Engaging with employees using wearables is also a benefit because it shows them that their company is investing in their health. It also increases engagement among employees who connect around activities while using wearable technology.
Because the majority of our day is spent at work, it’s good that the employer recognizes that they are concerned for employee health. Corporate wellness is becoming a social responsibility.
Wearables are Here to Stay
While wearables are popular now, there have been questions as to how long they will last or if they are just a trend that will pass. Many of us know someone who was obsessed with his or her wearable device at first, but it now sits in a drawer unused. Some organizations may be reluctant to invest in wearables as part of their corporate wellness programs as a result of this potential for loss of interest.
While wearables have some fad-‐like qualities, many believe they’re here for the long-‐term. These researchers argue that as the technology improves, and become more accurate, the number of people wearing them around their wrists will grow.
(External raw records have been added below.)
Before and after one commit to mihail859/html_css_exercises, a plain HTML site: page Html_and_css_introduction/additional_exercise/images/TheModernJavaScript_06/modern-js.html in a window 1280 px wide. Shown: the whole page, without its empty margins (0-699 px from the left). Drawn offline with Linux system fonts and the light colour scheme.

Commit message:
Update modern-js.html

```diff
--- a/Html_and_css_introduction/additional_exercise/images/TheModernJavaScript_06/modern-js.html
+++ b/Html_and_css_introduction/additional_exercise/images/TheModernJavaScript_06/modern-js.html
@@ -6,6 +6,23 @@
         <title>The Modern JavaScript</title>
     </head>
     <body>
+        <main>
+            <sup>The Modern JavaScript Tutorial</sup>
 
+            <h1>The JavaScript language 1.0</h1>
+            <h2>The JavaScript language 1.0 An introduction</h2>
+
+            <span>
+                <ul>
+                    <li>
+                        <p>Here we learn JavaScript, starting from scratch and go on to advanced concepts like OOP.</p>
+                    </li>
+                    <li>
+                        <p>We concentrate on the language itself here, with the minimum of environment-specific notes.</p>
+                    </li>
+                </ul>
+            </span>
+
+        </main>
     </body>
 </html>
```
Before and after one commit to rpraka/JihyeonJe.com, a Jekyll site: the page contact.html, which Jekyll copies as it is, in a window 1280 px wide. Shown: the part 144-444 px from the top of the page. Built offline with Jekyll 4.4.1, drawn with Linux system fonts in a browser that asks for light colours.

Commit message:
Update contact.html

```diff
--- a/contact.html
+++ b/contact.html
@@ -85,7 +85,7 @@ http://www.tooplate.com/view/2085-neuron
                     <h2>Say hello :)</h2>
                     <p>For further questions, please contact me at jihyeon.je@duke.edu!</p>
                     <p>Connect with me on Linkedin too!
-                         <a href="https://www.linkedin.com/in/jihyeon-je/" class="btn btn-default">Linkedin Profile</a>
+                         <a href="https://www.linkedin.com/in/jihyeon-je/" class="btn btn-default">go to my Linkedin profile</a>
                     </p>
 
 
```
But for wearables to remain relevant and influence behavior, they have to work when and where the users want.
A recent study published in the Journal of the American Medical Association, which studied 471 individuals aged 18-‐35 who wore a wearable device, found that after two years, weight loss was about five pounds less among those in the wearable devices group compared with subjects in the standard group (who used a website as a control). Researchers concluded that devices that monitor and provide feedback on physical activity may not offer an advantage over standard behavioral weight-‐loss approaches.
In my opinion, the most important thing is for there to be a return on investment before the honeymoon period ends. Wearables have to work from the start and provide value for the wearer to continue using the device. If they don’t get results, they won’t continue to use it. This could be feeling more motivated to walk to work and other positive lifestyle changes that have health benefits much larger than weight loss, which is really only the icing on the cake.
Biofeedback and the rapid progress around this type of technology will likely keep wearables in the function over fashion category, which will give them staying power for years to come. This is because the feedback is more individualized and can be more influential than generic feedback.
According to Jeff Goreski, BA, PBGD Dip-‐Health Promotion, MA, Gerontology/Health Promotion and Implementation Manager at CoreHealth Technologies, wearables do have a role in workplace wellness programs and although they may not be 100per cent accurate, they are a better reflection of an individual’s activities compared to self-‐reporting.
“Wearables can make engagement in any workplace wellness initiative less cumbersome and more fun by automating the tracking aspect of their activities. The bottom line is that wearables are here to stay and regardless of any research showing that wearables may not be beneficial, this type of technology is still in its infancy stage. As wearables technology advances, so too will the accuracy of the devices and the amount of information collected, which offers many positive outcomes.”
The Health Age
Personally, I view wearables, and the growing trend of a gathering of data on our bodies, as just the first step in what will be a rapidly increasing wearables world. The true revolution will be when biosensors, coupled with intelligent software, allow us to fully understand what our bodies are doing at all times.
Someday, for example, we’ll be able to know everything about what we eat and how it is impacting us, even as we are digesting the food.
It will create a dramatic change in the choices we make in our daily lives, for the better. Once the data collected through biosensors transforms to instant information beyond data, the wisdom will allow us to make more informed and proven choices about what we eat and how we move — and how often. This will be a change for the better, for individuals, and society as a whole.